### Exercise details:
The answer should consist of the records below, repeated exactly, and no pictures.

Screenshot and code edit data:
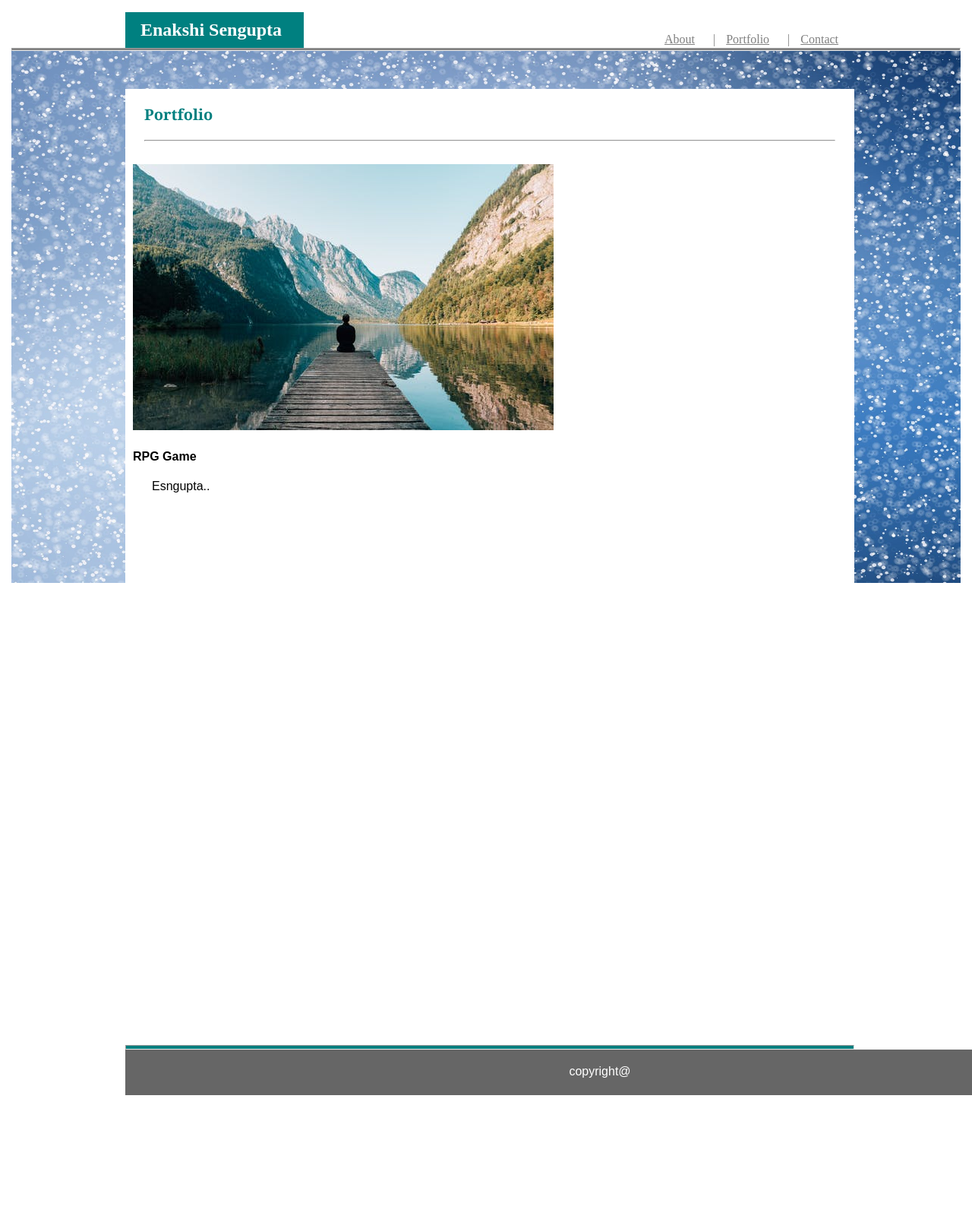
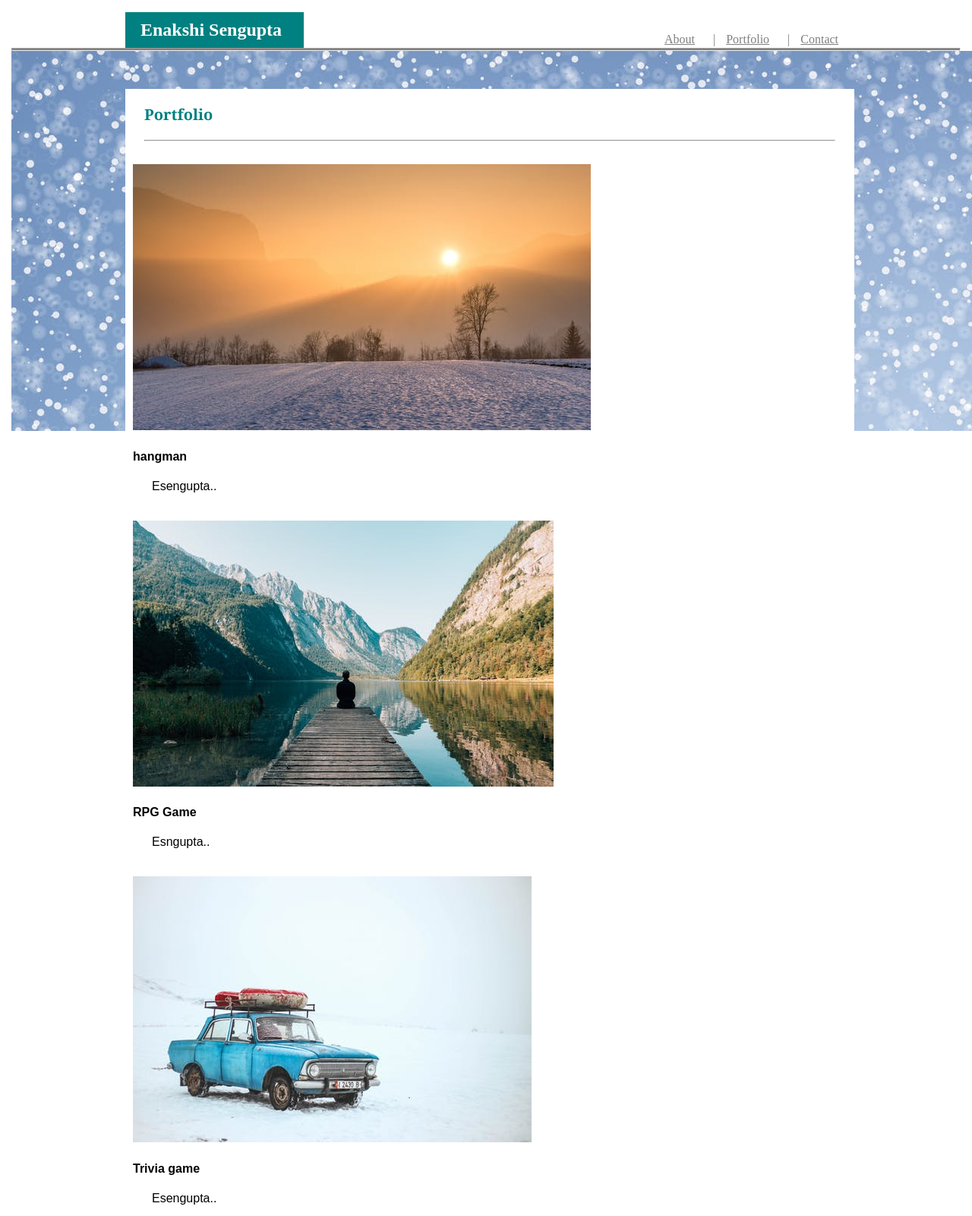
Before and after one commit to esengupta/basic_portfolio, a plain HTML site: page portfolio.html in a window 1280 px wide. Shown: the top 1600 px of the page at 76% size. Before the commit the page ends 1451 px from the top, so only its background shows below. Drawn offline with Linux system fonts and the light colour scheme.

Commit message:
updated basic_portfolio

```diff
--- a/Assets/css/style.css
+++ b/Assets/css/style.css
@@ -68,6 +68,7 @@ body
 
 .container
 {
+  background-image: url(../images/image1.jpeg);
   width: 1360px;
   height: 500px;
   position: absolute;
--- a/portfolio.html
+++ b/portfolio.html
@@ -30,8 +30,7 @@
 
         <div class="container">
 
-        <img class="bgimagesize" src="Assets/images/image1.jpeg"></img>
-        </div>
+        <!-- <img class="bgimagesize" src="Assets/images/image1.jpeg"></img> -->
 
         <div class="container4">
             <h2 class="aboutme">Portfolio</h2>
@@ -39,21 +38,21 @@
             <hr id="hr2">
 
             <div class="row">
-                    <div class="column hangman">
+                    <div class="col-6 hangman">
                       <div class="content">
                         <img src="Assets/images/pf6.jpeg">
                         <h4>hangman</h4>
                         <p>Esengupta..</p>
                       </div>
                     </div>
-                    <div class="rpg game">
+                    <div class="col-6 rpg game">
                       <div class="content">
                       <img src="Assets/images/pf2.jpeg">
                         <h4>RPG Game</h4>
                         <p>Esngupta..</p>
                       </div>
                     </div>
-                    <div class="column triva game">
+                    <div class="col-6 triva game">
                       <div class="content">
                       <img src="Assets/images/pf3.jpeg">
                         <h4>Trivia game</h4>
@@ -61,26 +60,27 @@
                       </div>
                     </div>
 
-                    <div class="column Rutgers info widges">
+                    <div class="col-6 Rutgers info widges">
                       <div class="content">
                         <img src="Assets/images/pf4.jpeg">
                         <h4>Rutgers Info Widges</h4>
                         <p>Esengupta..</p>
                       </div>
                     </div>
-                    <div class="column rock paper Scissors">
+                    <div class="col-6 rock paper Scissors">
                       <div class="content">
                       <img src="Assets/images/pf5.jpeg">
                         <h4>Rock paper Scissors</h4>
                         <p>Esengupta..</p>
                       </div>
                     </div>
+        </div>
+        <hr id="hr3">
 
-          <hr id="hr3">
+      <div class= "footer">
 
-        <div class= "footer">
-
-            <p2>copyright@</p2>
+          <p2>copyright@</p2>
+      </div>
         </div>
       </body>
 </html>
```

### Answer space:
Before and after one commit to esengupta/basic_portfolio, a plain HTML site: page portfolio.html in a window 1280 px wide. Shown: the top 1600 px of the page at 76% size. Before the commit the page ends 1451 px from the top, so only its background shows below. Drawn offline with Linux system fonts and the light colour scheme.

Commit message:
updated basic_portfolio

```diff
--- a/Assets/css/style.css
+++ b/Assets/css/style.css
@@ -68,6 +68,7 @@ body
 
 .container
 {
+  background-image: url(../images/image1.jpeg);
   width: 1360px;
   height: 500px;
   position: absolute;
--- a/portfolio.html
+++ b/portfolio.html
@@ -30,8 +30,7 @@
 
         <div class="container">
 
-        <img class="bgimagesize" src="Assets/images/image1.jpeg"></img>
-        </div>
+        <!-- <img class="bgimagesize" src="Assets/images/image1.jpeg"></img> -->
 
         <div class="container4">
             <h2 class="aboutme">Portfolio</h2>
@@ -39,21 +38,21 @@
             <hr id="hr2">
 
             <div class="row">
-                    <div class="column hangman">
+                    <div class="col-6 hangman">
                       <div class="content">
                         <img src="Assets/images/pf6.jpeg">
                         <h4>hangman</h4>
                         <p>Esengupta..</p>
                       </div>
                     </div>
-                    <div class="rpg game">
+                    <div class="col-6 rpg game">
                       <div class="content">
                       <img src="Assets/images/pf2.jpeg">
                         <h4>RPG Game</h4>
                         <p>Esngupta..</p>
                       </div>
                     </div>
-                    <div class="column triva game">
+                    <div class="col-6 triva game">
                       <div class="content">
                       <img src="Assets/images/pf3.jpeg">
                         <h4>Trivia game</h4>
@@ -61,26 +60,27 @@
                       </div>
                     </div>
 
-                    <div class="column Rutgers info widges">
+                    <div class="col-6 Rutgers info widges">
                       <div class="content">
                         <img src="Assets/images/pf4.jpeg">
                         <h4>Rutgers Info Widges</h4>
                         <p>Esengupta..</p>
                       </div>
                     </div>
-                    <div class="column rock paper Scissors">
+                    <div class="col-6 rock paper Scissors">
                       <div class="content">
                       <img src="Assets/images/pf5.jpeg">
                         <h4>Rock paper Scissors</h4>
                         <p>Esengupta..</p>
                       </div>
                     </div>
+        </div>
+        <hr id="hr3">
 
-          <hr id="hr3">
+      <div class= "footer">
 
-        <div class= "footer">
-
-            <p2>copyright@</p2>
+          <p2>copyright@</p2>
+      </div>
         </div>
       </body>
 </html>
```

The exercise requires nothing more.